Activity. Gather the lines from the material that contain "background".

Data in this exercise.
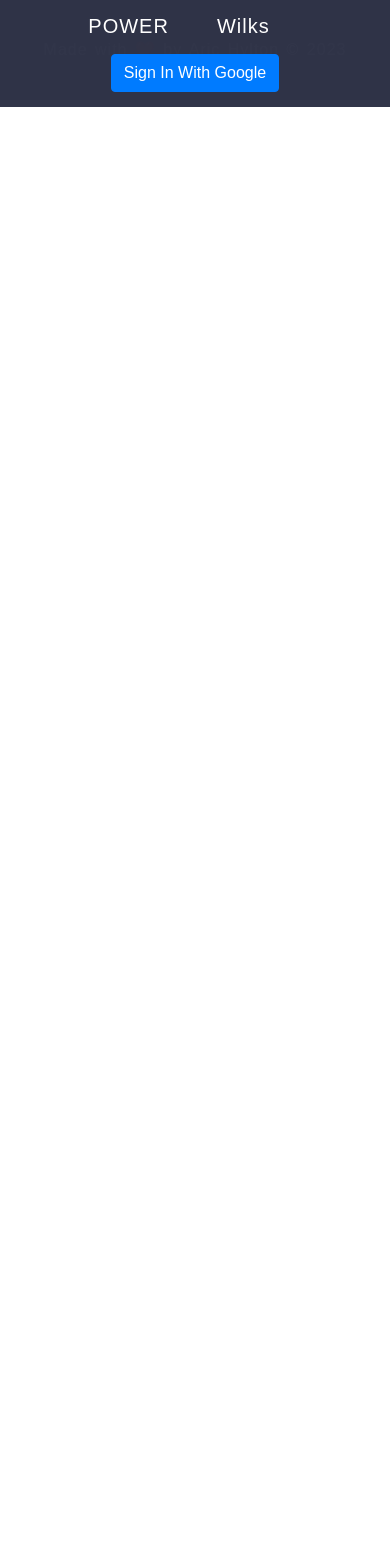
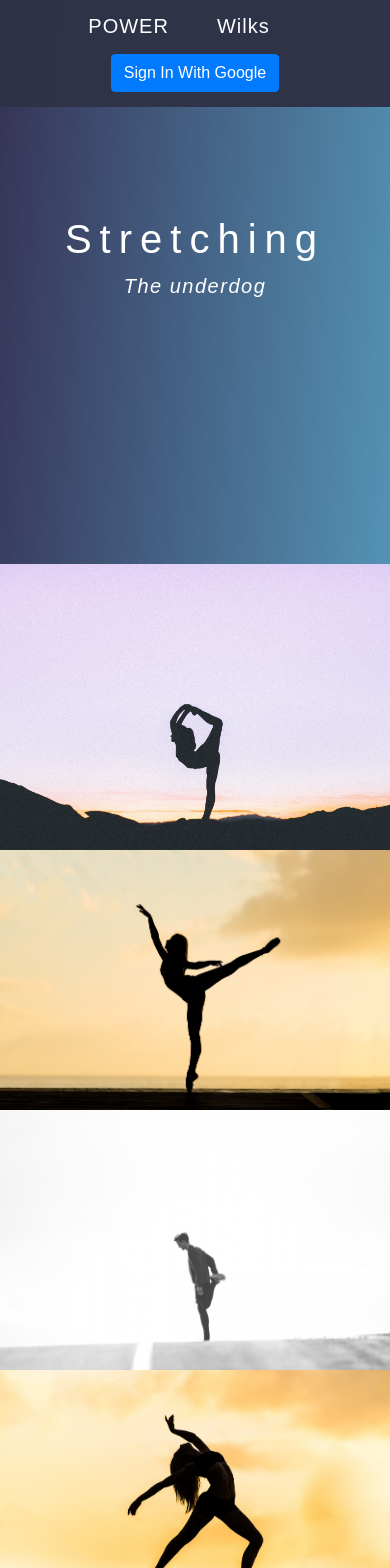
Before and after one commit to arichylton/powerly, a React (Vite) app: page /powerly/stretching in a window 390 px wide. Shown: the top 1568 px of the page. Before the commit the page ends 844 px from the top, so only its background shows below. Built offline with nearby package versions, Linux system fonts and the light colour scheme; no server answers; a web font is replaced by a local one.

Commit message:
changed routing handler

```diff
--- a/src/App.jsx
+++ b/src/App.jsx
@@ -16,7 +16,7 @@ import './App.css';
 
 const App = () => {
   return (
-    <Router>
+    <Router basename='/powerly'>
       <div className='main-body'>
         <Header />
         <Switch>
--- a/src/components/Stretching/Stretching.css
+++ b/src/components/Stretching/Stretching.css
@@ -6,25 +6,25 @@
       from(rgba(33, 30, 68, 0.904)),
       to(rgba(96, 218, 255, 0.932))
     ),
-    url(../../pics/stretching.png);
+    url(../../assets/pics/stretching.png);
   background-image: -webkit-linear-gradient(
       top left,
       rgba(33, 30, 68, 0.904),
       rgba(96, 218, 255, 0.932)
     ),
-    url(../../pics/stretching.png);
+    url(../../assets/pics/stretching.png);
   background-image: -o-linear-gradient(
       top left,
       rgba(33, 30, 68, 0.904),
       rgba(96, 218, 255, 0.932)
     ),
-    url(../../pics/stretching.png);
+    url(../../assets/pics/stretching.png);
   background-image: linear-gradient(
       to bottom right,
       rgba(33, 30, 68, 0.904),
       rgba(96, 218, 255, 0.932)
     ),
-    url(../../pics/stretching.png);
+    url(../../assets/pics/stretching.png);
   background-repeat: no-repeat;
   background-position: center;
   background-attachment: fixed;
@@ -63,17 +63,17 @@
   color: white;
 }
 
-
 .grid-stretching {
   display: -ms-grid;
   display: grid;
-  grid-template-columns: repeat(auto-fill, minmax(370px, 1fr));
+
+  grid-template-columns: repeat(auto-fit, minmax(min(22rem), 1fr));
 }
 
 @media only screen and (max-width: 480px) {
-    .grid-stretching {
-        grid-template-columns: repeat(auto-fill, minmax(370px, 1fr));
-    }
+  .grid-stretching {
+    grid-template-columns: repeat(auto-fit, minmax(min(22rem), 1fr));
+  }
 }
 
 .stretching-img {
@@ -84,8 +84,8 @@
 }
 
 .stretching-img:hover {
-    opacity: .7;
-    -webkit-transform: scale(.95);
-        -ms-transform: scale(.95);
-            transform: scale(.95);
+  opacity: 0.7;
+  -webkit-transform: scale(0.95);
+  -ms-transform: scale(0.95);
+  transform: scale(0.95);
 }
```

Answer for the task.
Before and after one commit to arichylton/powerly, a React (Vite) app: page /powerly/stretching in a window 390 px wide. Shown: the top 1568 px of the page. Before the commit the page ends 844 px from the top, so only its background shows below. Built offline with nearby package versions, Linux system fonts and the light colour scheme; no server answers; a web font is replaced by a local one.
   background-image: -webkit-linear-gradient(
   background-image: -o-linear-gradient(
   background-image: linear-gradient(
   background-repeat: no-repeat;
   background-position: center;
   background-attachment: fixed;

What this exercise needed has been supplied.